YOUR ASSIGNMENT:
In the entries below, how many lines include "justify"? Reply with the number and nothing more.

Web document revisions
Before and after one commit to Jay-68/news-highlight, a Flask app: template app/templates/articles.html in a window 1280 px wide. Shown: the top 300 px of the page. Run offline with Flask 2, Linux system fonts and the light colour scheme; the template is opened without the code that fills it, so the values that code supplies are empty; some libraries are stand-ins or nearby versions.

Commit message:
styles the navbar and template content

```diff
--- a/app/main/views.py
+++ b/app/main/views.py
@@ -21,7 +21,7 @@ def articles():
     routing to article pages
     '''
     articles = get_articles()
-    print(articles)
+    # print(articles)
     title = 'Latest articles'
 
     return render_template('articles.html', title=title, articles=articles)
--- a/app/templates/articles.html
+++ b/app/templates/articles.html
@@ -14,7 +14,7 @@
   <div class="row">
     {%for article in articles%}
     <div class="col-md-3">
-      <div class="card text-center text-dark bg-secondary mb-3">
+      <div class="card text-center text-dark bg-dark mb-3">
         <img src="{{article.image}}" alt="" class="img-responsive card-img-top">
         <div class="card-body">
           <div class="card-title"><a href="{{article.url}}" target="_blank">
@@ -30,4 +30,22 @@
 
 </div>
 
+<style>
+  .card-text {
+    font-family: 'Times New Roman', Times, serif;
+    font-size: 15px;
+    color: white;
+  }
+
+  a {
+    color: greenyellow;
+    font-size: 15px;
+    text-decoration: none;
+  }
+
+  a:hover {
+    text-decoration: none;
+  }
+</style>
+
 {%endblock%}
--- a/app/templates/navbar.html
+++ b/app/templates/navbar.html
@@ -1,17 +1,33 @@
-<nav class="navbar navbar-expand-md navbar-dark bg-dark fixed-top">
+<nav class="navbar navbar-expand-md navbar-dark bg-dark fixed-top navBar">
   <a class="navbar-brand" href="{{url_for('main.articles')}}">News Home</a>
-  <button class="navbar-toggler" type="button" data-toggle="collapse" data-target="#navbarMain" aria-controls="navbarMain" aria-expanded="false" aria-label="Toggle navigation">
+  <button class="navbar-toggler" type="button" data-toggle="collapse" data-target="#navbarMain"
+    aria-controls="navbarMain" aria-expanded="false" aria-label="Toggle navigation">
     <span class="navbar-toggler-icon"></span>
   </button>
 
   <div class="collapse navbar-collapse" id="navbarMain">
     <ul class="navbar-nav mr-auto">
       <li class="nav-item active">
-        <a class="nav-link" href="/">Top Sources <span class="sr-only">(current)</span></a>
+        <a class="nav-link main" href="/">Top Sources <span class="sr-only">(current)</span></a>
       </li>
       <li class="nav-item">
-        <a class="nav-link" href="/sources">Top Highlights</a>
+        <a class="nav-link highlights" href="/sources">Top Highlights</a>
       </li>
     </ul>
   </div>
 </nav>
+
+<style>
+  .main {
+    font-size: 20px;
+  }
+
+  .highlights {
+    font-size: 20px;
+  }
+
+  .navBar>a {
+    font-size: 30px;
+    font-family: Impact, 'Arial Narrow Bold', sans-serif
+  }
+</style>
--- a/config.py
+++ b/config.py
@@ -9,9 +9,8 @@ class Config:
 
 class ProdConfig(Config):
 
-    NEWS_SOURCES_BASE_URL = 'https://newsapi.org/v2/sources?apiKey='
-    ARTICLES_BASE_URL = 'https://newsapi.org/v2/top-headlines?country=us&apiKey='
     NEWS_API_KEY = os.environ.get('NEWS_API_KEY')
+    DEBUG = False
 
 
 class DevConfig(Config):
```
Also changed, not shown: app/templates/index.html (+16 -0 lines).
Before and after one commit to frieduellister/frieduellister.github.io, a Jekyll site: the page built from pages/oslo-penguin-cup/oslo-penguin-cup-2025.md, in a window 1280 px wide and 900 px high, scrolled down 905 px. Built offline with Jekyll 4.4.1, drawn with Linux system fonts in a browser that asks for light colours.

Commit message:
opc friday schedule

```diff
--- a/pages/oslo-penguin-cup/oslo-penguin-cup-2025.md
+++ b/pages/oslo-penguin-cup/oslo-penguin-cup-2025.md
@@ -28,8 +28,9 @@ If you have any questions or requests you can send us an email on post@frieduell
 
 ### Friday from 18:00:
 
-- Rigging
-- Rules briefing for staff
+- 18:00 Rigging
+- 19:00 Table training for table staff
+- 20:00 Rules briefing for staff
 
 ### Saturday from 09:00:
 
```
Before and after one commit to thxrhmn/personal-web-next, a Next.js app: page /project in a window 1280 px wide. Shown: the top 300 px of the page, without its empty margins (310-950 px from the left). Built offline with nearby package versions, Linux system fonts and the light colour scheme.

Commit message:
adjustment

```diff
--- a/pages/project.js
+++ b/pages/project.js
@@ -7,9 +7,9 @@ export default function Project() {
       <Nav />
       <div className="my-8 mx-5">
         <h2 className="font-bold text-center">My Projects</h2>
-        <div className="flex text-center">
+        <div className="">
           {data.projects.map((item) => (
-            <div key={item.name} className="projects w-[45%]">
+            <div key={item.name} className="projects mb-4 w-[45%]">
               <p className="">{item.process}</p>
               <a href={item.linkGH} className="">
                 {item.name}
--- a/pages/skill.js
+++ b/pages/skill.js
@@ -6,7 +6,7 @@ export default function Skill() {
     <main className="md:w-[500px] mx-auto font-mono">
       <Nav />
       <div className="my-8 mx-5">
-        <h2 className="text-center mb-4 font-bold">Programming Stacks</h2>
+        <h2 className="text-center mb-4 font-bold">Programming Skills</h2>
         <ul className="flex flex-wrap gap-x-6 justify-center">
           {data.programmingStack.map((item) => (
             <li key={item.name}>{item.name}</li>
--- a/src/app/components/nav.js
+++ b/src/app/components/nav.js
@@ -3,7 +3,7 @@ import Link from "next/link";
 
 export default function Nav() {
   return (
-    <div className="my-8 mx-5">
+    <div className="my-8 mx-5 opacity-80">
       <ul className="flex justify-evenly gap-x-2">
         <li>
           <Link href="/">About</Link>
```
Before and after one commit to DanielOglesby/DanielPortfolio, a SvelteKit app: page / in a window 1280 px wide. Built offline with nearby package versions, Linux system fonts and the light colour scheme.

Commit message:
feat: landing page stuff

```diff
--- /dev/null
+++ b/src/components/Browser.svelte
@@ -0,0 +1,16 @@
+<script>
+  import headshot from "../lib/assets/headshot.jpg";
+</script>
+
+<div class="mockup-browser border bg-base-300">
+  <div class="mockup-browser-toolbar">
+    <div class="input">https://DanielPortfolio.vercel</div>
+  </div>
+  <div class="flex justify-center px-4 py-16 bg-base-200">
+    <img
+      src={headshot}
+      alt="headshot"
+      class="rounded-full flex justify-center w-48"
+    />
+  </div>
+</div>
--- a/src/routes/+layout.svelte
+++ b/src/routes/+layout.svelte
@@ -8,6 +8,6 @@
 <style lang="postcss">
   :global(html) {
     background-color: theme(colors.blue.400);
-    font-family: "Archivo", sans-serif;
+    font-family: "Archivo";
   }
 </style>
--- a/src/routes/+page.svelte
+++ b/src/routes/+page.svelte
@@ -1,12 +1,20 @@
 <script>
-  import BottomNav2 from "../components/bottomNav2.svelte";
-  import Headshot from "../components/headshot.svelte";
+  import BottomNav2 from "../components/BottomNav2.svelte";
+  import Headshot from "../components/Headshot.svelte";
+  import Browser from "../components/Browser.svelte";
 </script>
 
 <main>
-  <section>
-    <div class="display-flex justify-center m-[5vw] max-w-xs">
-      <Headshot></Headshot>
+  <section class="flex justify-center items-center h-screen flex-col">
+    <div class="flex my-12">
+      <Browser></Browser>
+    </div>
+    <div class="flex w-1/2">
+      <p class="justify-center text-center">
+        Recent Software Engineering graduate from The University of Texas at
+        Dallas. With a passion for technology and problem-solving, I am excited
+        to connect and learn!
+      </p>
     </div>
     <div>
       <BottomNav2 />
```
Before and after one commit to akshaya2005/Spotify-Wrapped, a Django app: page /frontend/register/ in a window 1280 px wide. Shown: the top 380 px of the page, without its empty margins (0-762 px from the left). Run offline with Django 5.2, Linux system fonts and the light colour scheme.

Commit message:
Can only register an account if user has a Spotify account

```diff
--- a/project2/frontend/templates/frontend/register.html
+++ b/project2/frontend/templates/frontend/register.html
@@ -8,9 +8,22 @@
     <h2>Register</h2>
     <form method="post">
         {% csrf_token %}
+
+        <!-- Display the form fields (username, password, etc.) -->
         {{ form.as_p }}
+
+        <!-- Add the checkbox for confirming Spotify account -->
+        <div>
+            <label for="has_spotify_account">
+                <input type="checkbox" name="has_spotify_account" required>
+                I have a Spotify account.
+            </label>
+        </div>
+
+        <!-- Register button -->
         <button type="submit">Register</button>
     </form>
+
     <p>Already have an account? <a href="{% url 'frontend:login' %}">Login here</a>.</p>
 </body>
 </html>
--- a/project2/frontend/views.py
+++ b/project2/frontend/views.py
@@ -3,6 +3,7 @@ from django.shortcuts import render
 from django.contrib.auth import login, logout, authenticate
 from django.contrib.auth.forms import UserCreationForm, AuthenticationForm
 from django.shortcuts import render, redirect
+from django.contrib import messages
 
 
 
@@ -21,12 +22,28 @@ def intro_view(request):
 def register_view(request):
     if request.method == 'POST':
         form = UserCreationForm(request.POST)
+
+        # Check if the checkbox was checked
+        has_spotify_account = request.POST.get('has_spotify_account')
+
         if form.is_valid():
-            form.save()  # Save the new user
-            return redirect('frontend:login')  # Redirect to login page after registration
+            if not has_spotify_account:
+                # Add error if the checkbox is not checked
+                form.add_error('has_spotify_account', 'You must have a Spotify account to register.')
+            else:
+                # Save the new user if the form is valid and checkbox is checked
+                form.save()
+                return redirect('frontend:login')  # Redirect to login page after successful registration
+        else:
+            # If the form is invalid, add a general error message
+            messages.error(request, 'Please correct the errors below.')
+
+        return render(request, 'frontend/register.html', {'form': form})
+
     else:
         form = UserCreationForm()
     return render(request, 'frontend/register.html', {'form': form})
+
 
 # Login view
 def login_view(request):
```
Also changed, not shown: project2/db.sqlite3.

EXERCISE ANSWER:
7